§ EXTRACTED DATA:
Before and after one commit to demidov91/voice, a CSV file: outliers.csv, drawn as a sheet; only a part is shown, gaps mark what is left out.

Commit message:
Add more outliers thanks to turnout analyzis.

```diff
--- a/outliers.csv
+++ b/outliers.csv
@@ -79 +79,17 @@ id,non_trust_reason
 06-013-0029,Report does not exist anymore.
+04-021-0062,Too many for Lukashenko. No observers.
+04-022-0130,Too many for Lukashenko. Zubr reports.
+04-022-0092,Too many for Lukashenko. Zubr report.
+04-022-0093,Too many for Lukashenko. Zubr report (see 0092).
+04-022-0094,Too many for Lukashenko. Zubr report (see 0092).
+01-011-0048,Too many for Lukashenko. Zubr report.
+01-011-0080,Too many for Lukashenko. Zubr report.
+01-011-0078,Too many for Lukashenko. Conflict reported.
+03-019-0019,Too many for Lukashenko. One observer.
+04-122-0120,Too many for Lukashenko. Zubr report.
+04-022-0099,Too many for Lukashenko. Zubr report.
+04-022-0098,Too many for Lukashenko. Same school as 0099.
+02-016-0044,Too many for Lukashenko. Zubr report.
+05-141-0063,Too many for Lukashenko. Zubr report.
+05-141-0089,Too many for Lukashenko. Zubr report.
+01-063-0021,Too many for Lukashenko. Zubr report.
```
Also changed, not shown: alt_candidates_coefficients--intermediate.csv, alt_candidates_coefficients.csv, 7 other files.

* * *

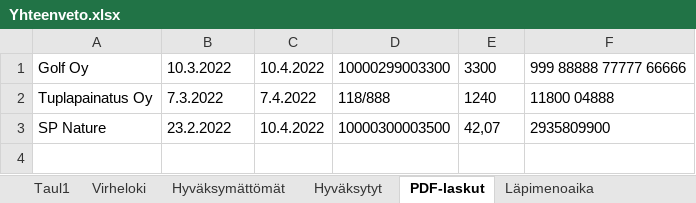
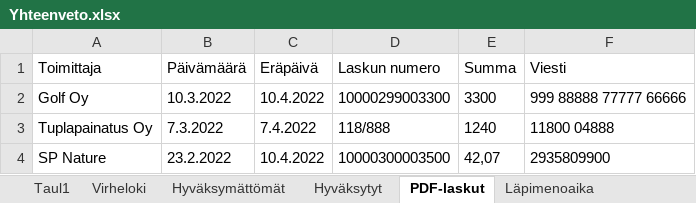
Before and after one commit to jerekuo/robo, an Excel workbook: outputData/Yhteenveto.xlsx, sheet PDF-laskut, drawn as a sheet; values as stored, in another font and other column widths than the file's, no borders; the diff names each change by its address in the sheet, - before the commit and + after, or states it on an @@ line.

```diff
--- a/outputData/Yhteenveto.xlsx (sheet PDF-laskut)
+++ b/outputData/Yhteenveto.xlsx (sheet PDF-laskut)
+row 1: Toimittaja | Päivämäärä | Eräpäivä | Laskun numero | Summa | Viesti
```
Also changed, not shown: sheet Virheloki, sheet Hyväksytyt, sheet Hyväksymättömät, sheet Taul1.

§ WORK REQUIRED:
Note down each line above where the word "outliers" occurs.

§ SOLVED PROBLEM:
Before and after one commit to demidov91/voice, a CSV file: outliers.csv, drawn as a sheet; only a part is shown, gaps mark what is left out.
Add more outliers thanks to turnout analyzis.
--- a/outliers.csv
+++ b/outliers.csv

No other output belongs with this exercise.